The Peel Web
I am happy that you are using this web site and hope that you found it useful. Unfortunately, the cost of making this material freely available is increasing, so if you have found the site useful and would like to contribute towards its continuation, I would greatly appreciate it. Click the button to go to Paypal and make a donation.
It is difficult, perhaps, for us to appreciate the importance of religion in the lives of people who lived in the Eighteenth and Nineteenth centuries, since we live in a secular world where material things are of more importance than things spiritual. However, it is necessary to judge people of the past by their standards, not by ours. It is intended to give a brief background to religious developments, not to provide a definitive answer to any examination question!
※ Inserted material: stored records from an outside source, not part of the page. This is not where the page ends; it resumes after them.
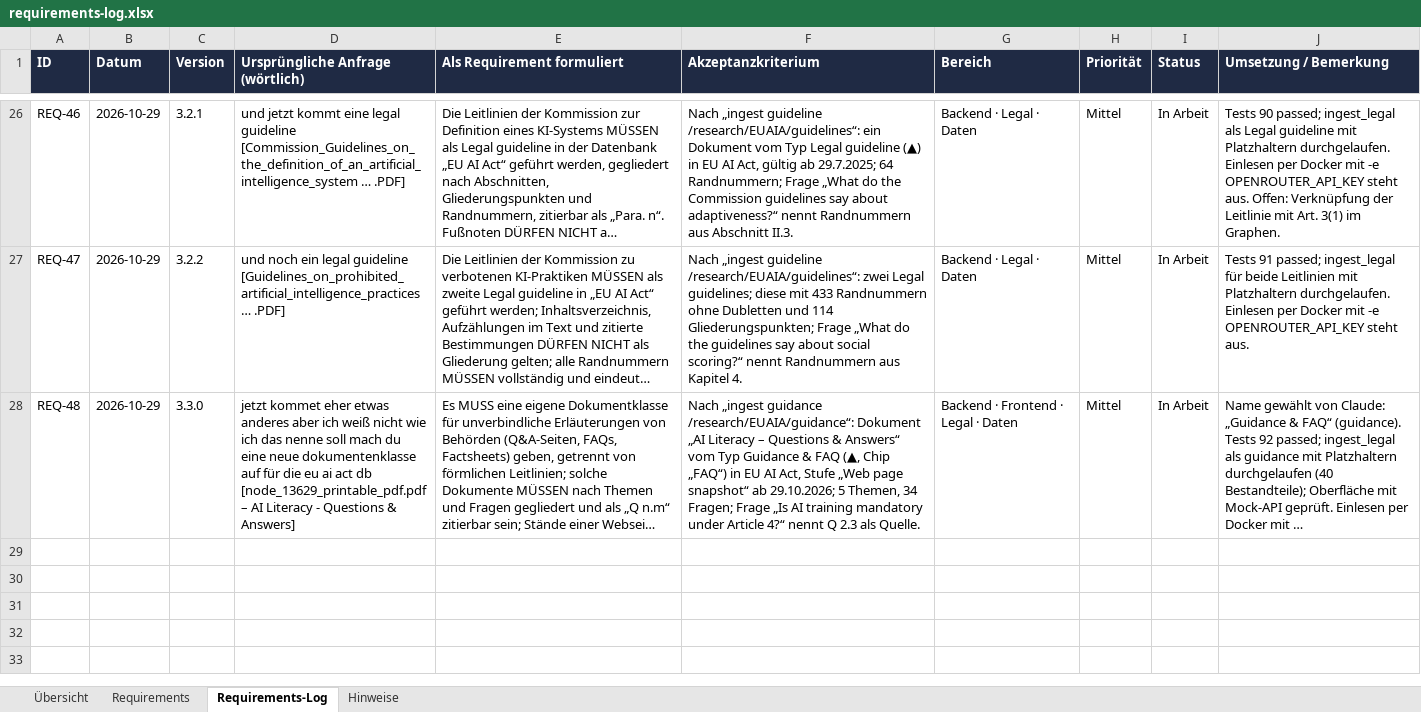
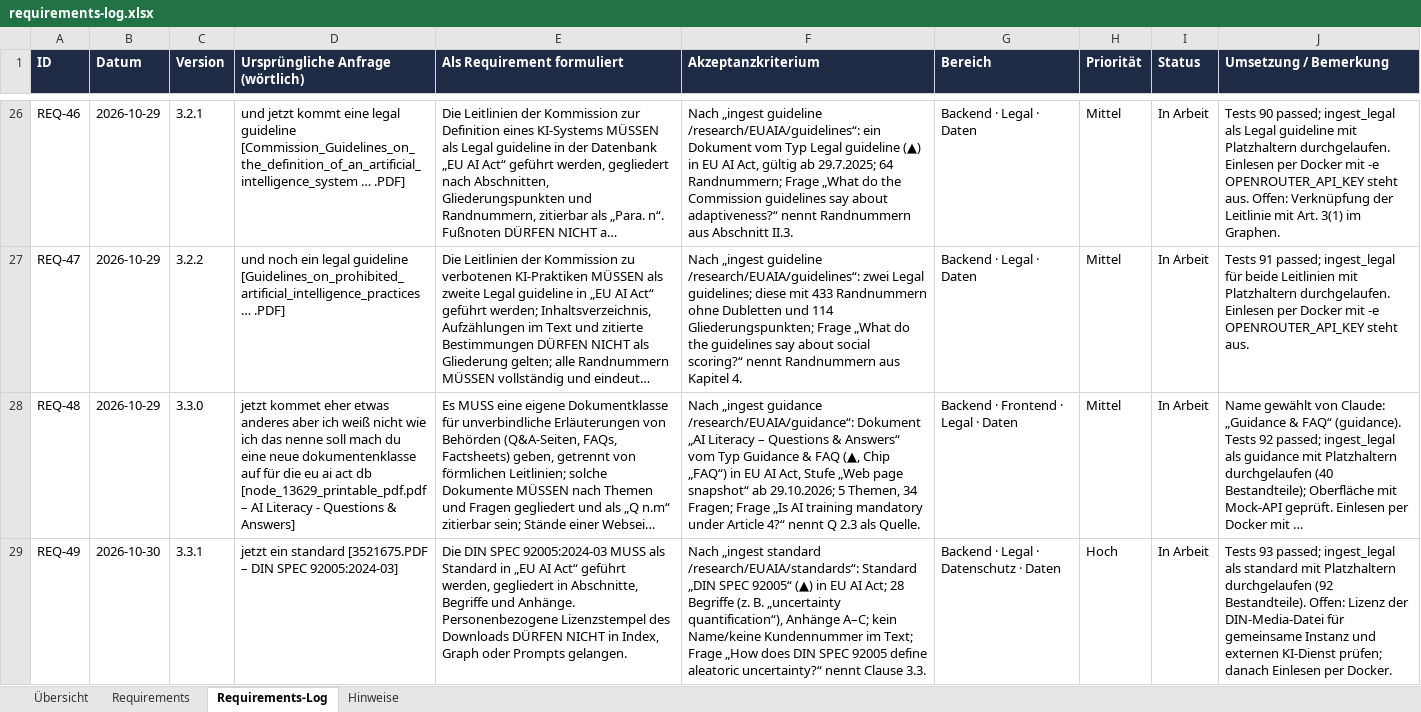
Before and after one commit to ProDigi-Repo/ALITA, an Excel workbook: docs/requirements-log.xlsx, sheet Requirements-Log, drawn as a sheet; only a part is shown, gaps mark what is left out; long unchanged cells end in …; values as stored, in another font and other column widths than the file's, no borders; the diff names each change by its address in the sheet, - before the commit and + after, or states it on an @@ line.

```diff
--- a/docs/requirements-log.xlsx (sheet Requirements-Log)
+++ b/docs/requirements-log.xlsx (sheet Requirements-Log)
+row 29: REQ-49 | 2026-10-30 | 3.3.1 | jetzt ein standard [3521675.PDF – DIN SPEC 92005:2024-03] | Die DIN SPEC 92005:2024-03 MUSS als Standard in „EU AI Act“ geführt werden, gegliedert in Abschnitte, Begriffe und Anhänge. Personenbezogene Lizenzstempel des Downloads DÜRFEN NICHT in Index, Graph oder Prompts gelangen. | Nach „ingest standard /research/EUAIA/standards“: Standard „DIN SPEC 92005“ (▲) in EU AI Act; 28 Begriffe (z. B. „uncertainty quantification“), Anhänge A–C; kein Name/keine Kundennummer im Text; Frage „How does DIN SPEC 92005 define aleatoric uncertainty?“ nennt Clause 3.3. | Backend · Legal · Datenschutz · Daten | Hoch | In Arbeit | Tests 93 passed; ingest_legal als standard mit Platzhaltern durchgelaufen (92 Bestandteile). Offen: Lizenz der DIN-Media-Datei für gemeinsame Instanz und externen KI-Dienst prüfen; danach Einlesen per Docker.
```
Also changed, not shown: sheet Requirements, sheet Übersicht, sheet Hinweise, 13 other files.
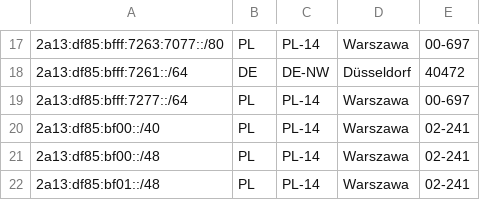
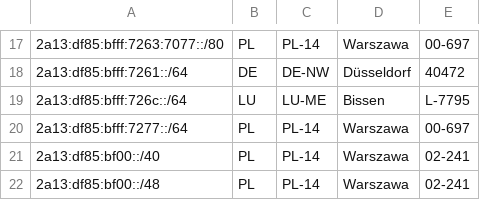
Before and after one commit to pcela/geofeed, a CSV file: geofeed.csv, drawn as a sheet; only a part is shown, gaps mark what is left out; the shorter side is filled out with more unchanged rows.

Commit message:
Update geofeed.csv

```diff
--- a/geofeed.csv
+++ b/geofeed.csv
@@ -18,2 +18,3 @@
 2a13:df85:bfff:7261::/64,DE,DE-NW,Düsseldorf,40472
+2a13:df85:bfff:726c::/64,LU,LU-ME,Bissen,L-7795
 2a13:df85:bfff:7277::/64,PL,PL-14,Warszawa,00-697
```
The various religious denominations are on separate pages. Do also look at the Glossary of Theological Terms.
The Catholic Church dates back to the time of the Roman Empire, and is so called because the Church was (and is) centred at the Vatican in Rome. Only in Britain is the Catholic Church referred to as "Roman Catholic". This is because the Anglican Church also considers itself to be "Catholic" (universal) and a differentiation had to be made when the Church of England was established.
Anyone who is a Christian, and who is not a Roman Catholic is, by definition, a Protestant. The word derives from Luther's protest in 1517 against the abuses current in the Roman Catholic Church in the early 1500s. In England, there are a number of different types of Protestant.
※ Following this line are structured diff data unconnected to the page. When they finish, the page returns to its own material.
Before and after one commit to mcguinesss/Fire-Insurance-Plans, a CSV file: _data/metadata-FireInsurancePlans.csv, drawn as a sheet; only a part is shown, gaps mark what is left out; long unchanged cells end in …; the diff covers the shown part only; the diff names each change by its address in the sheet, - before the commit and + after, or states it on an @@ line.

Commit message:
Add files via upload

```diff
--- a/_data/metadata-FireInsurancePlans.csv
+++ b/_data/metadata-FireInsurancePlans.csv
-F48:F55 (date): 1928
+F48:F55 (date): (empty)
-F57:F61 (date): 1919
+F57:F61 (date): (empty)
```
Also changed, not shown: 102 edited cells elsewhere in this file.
are members of the Church of England, which is the Established Church of this country. It was made the official Church in 1558 by Elizabeth I in an attempt to satisfy everyone; she ended up satisfying very few. By law, everyone was supposed to be a practising member of the Church of England (i.e. they were to be Anglicans).
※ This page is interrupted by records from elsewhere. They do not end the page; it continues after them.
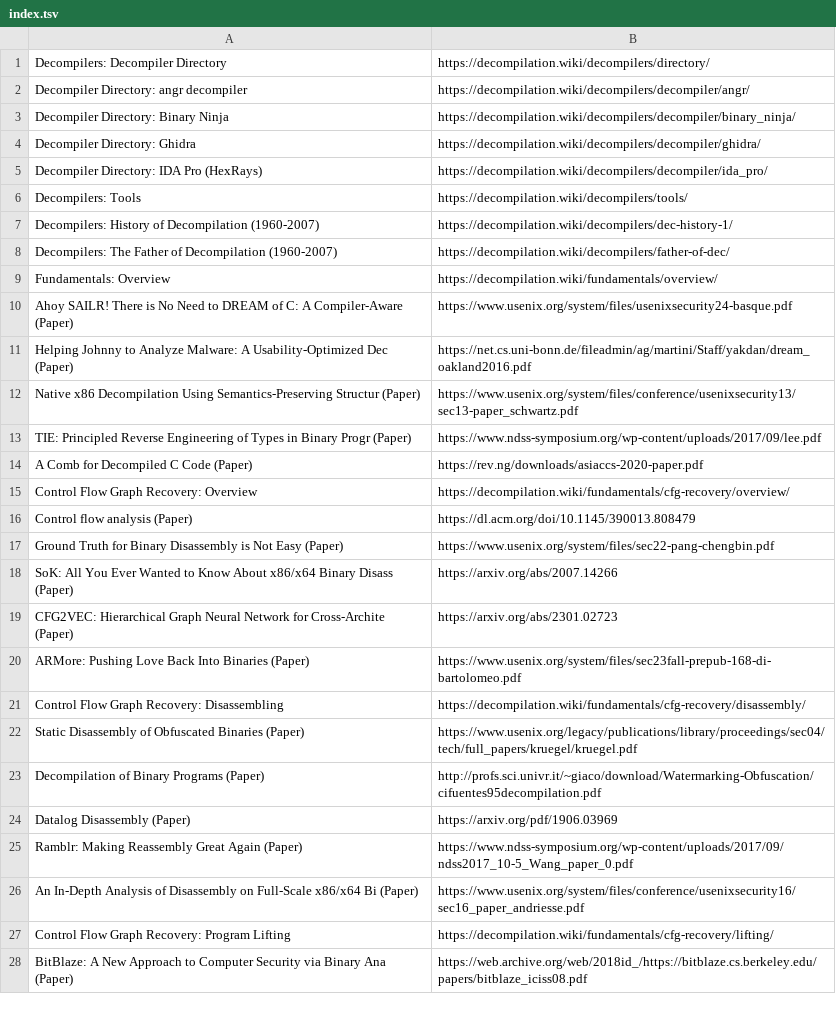
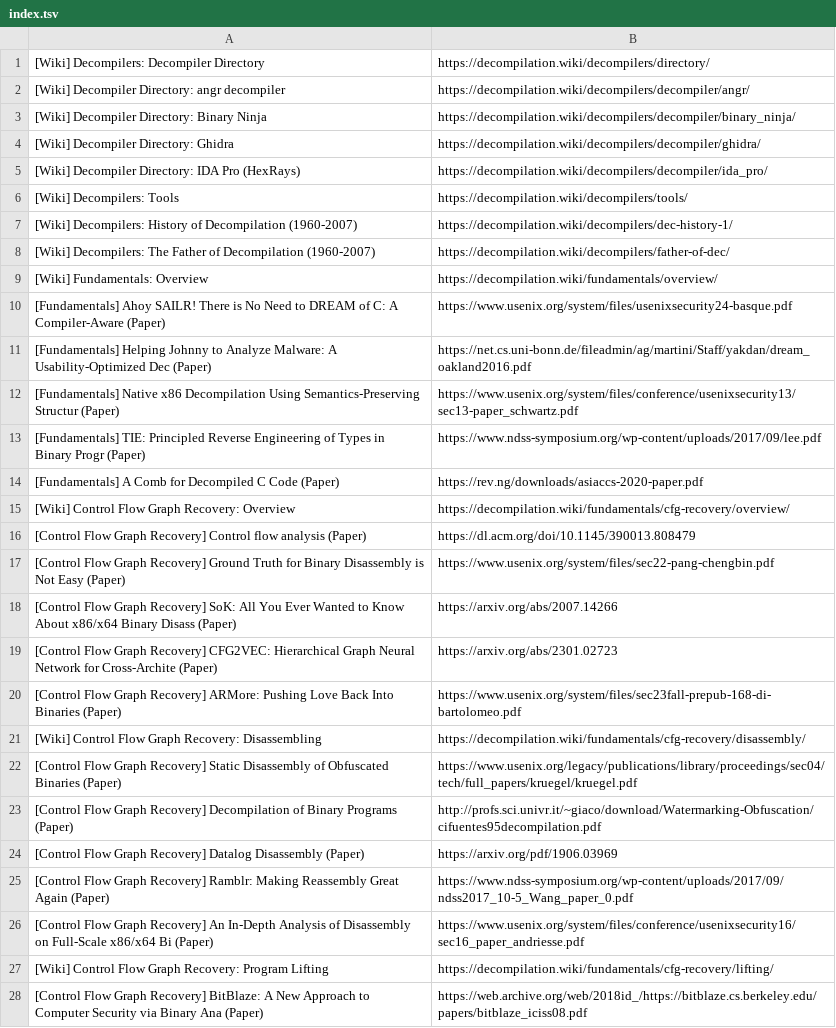
Before and after one commit to j-barnak/nvim, a TSV file: Resources/docs/decompilation-wiki/index.tsv, drawn as a sheet; only a part is shown; the diff covers the shown part only; the diff names each change by its address in the sheet, - before the commit and + after, or states it on an @@ line.

```diff
--- a/Resources/docs/decompilation-wiki/index.tsv
+++ b/Resources/docs/decompilation-wiki/index.tsv
-A1: Decompilers: Decompiler Directory
+A1: [Wiki] Decompilers: Decompiler Directory
-A2: Decompiler Directory: angr decompiler
+A2: [Wiki] Decompiler Directory: angr decompiler
-A3: Decompiler Directory: Binary Ninja
+A3: [Wiki] Decompiler Directory: Binary Ninja
-A4: Decompiler Directory: Ghidra
+A4: [Wiki] Decompiler Directory: Ghidra
-A5: Decompiler Directory: IDA Pro (HexRays)
+A5: [Wiki] Decompiler Directory: IDA Pro (HexRays)
-A6: Decompilers: Tools
+A6: [Wiki] Decompilers: Tools
-A7: Decompilers: History…
+A7: [Wiki] Decompilers: History…
-A8: Decompilers: The…
+A8: [Wiki] Decompilers: The…
-A9: Fundamentals: Overview
+A9: [Wiki] Fundamentals: Overview
-A10: Ahoy SAILR!…
+A10: [Fundamentals] Ahoy SAILR!…
-A11: Helping Johnny…
+A11: [Fundamentals] Helping Johnny…
-A12: Native x86…
+A12: [Fundamentals] Native x86…
-A13: TIE: Principled…
+A13: [Fundamentals] TIE: Principled…
-A14: A Comb for Decompiled C Code (Paper)
+A14: [Fundamentals] A Comb for Decompiled C Code (Paper)
-A15: Control Flow Graph Recovery: Overview
+A15: [Wiki] Control Flow Graph Recovery: Overview
-A16: Control flow analysis (Paper)
+A16: [Control Flow Graph Recovery] Control flow analysis (Paper)
-A17: Ground Truth…
+A17: [Control Flow Graph Recovery] Ground Truth…
-A18: SoK: All…
+A18: [Control Flow Graph Recovery] SoK: All…
-A19: CFG2VEC: Hierarchical…
+A19: [Control Flow Graph Recovery] CFG2VEC: Hierarchical…
-A20: ARMore: Pushing…
+A20: [Control Flow Graph Recovery] ARMore: Pushing…
-A21: Control Flow…
+A21: [Wiki] Control Flow…
-A22: Static Disassembly…
+A22: [Control Flow Graph Recovery] Static Disassembly…
-A23: Decompilation of…
+A23: [Control Flow Graph Recovery] Decompilation of…
-A24: Datalog Disassembly (Paper)
+A24: [Control Flow Graph Recovery] Datalog Disassembly (Paper)
-A25: Ramblr: Making…
+A25: [Control Flow Graph Recovery] Ramblr: Making…
-A26: An In-Depth…
+A26: [Control Flow Graph Recovery] An In-Depth…
-A27: Control Flow…
+A27: [Wiki] Control Flow…
-A28: BitBlaze: A…
+A28: [Control Flow Graph Recovery] BitBlaze: A…
```
Also changed, not shown: 91 edited cells elsewhere in this file.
William Wilberforce and the Clapham Sect were members of the Anglican Church. They sought salvation through good works and were so influential, they deserve a page to themselves!
These were people who disagreed with the teachings of the Church of England - they dissented. Sometimes these people are also called Nonconformists because they refused to conform (do as they were told) to the law saying that everyone was to be an Anglican. There is a great range of Dissenters, including:
|Meet the web creator
These materials may be freely used for
non-commercial purposes in accordance with applicable statutory allowances
and distribution to students.
Last modified 4 March, 2016
|American Affairs 1760-83
|The Age of the French Wars 1792-1815
|Irish Affairs 1760-89
|Economic Affairs in the Age of Peel
|Primary sources index
|British Political Personalities
|British Foreign policy 1815-65